Other advocates have capitalized on the Department of Education’s 2011 guidance. David Tipson, executive director of New York Appleseed, says it was an absolute game-changer for his work in New York City. “Getting that correct interpretation, with some real practical guidance for school districts, I can’t even emphasize how important that was,” Tipson said. “There was a very deliberate effort to misconstrue the 2007 [Supreme Court] decision and put fear into many school officials across the country. Everything we’ve been able to do to promote school integration has come in the wake of getting that new federal guidance in place.” New York Appleseed, along with community stakeholders, sought to design a zoning plan that would help keep a school located within a gentrifying Brooklyn neighborhood integrated. Officials resisted at first, but they eventually relented after advocates presented them with the federal guidance. Thus at the beginning of the 2013-2014 school year, Brooklyn’s P.S. 133 became the first school in Bloomberg’s administration to foster a specific mix of students based on socioeconomic status and English proficiency. At the school’s ribbon-cutting ceremony, the city’s school chancellor said he believed their innovative admissions model could be replicated elsewhere.

While advocates of desegregation are happy to see the administration beginning to prioritize diversity within its grant programs, some feel these gestures are too little, too late.

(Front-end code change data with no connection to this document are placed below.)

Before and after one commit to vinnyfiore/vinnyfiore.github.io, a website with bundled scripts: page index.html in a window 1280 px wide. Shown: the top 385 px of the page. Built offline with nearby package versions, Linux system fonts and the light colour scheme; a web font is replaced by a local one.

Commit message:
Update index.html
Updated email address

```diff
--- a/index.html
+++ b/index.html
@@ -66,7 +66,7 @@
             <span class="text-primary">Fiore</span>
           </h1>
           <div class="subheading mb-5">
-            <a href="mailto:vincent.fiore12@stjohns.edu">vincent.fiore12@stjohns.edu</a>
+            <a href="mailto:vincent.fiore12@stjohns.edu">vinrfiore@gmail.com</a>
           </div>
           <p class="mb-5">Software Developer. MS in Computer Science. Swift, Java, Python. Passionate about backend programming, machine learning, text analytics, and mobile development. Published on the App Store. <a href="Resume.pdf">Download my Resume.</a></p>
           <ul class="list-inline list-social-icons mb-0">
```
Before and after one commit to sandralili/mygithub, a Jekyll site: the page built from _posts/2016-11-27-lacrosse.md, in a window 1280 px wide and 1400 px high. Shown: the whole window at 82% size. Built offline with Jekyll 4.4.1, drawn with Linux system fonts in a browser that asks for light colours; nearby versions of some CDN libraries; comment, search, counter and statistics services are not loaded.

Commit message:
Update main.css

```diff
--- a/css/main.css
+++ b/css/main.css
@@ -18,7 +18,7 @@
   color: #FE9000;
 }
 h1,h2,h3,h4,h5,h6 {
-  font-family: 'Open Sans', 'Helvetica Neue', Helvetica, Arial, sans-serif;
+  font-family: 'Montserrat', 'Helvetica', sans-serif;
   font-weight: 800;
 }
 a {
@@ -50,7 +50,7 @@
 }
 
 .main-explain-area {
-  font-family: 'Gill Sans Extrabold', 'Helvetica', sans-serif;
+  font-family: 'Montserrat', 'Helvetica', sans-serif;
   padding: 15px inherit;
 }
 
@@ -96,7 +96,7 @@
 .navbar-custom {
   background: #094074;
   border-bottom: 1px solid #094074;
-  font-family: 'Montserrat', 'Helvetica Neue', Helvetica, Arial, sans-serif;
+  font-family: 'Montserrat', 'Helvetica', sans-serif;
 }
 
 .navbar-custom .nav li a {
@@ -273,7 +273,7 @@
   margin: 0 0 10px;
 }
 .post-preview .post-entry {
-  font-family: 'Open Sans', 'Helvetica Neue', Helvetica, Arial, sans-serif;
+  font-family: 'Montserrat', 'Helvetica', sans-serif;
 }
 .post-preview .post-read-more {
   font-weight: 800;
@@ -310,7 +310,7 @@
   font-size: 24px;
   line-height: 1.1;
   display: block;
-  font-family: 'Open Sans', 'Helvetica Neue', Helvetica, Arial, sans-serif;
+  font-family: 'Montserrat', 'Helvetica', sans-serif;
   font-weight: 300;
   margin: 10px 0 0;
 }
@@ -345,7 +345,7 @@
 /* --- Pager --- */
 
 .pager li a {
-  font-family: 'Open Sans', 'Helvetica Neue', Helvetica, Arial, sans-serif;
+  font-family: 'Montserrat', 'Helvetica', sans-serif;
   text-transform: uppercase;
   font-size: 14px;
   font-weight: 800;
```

In a letter sent to Secretary Duncan last July, NCSD noted that while the Department of Education has included preferences for diversity within some grant programs, in practice, the department has “consistently underemphasized” these incentives. Many grants still make no mention of diversity at all, and in cases where they do, officials tend to weigh other competitive priorities far more heavily, rendering the modest diversity incentives ineffective. For example, in one grant, applicants could earn an additional five points if their school was diverse, but applicants could earn twice as many bonus points if their school would serve a high-poverty student population

The only federal education initiative to significantly emphasize integration is the Magnet School Assistance Program (MSAP), a program first launched in 1976. However MSAP has limited impact today due to the small amount of federal funding it receives. Even though charters are far more likely than magnets to exacerbate segregation, the department gave MSAP $91.6 million in 2014, compared to the $248.2 million it gave the Charter Schools Program.

Advocates have not given up. Next month in D.C., the NCSD will be hosting a national two-day conference, bringing together scholars, educators, parents, students, and policymakers to continue, “building the movement for diversity, equity, and inclusion.” John King will be speaking on a panel there about the progress they’ve made, and further challenges they face on the federal level. NCSD hopes that King’s new role at the Department of Education will motivate the government to take integration efforts more seriously. The department’s press secretary, Dorie Nolt, told The American Prospect that “we’ve taken meaningful steps, and we want to do more.”

Yet this administration has fewer than 18 months left. And the next secretary of education could quite easily end even the modest progress that NCSD has fought for. “Promoting voluntary school integration is an area where the department has a lot of leeway to act on its own, in terms of trying to encourage state and local governments to prioritize diversity,” said Tegeler. “But that also means the next department has a lot of leeway to not act.”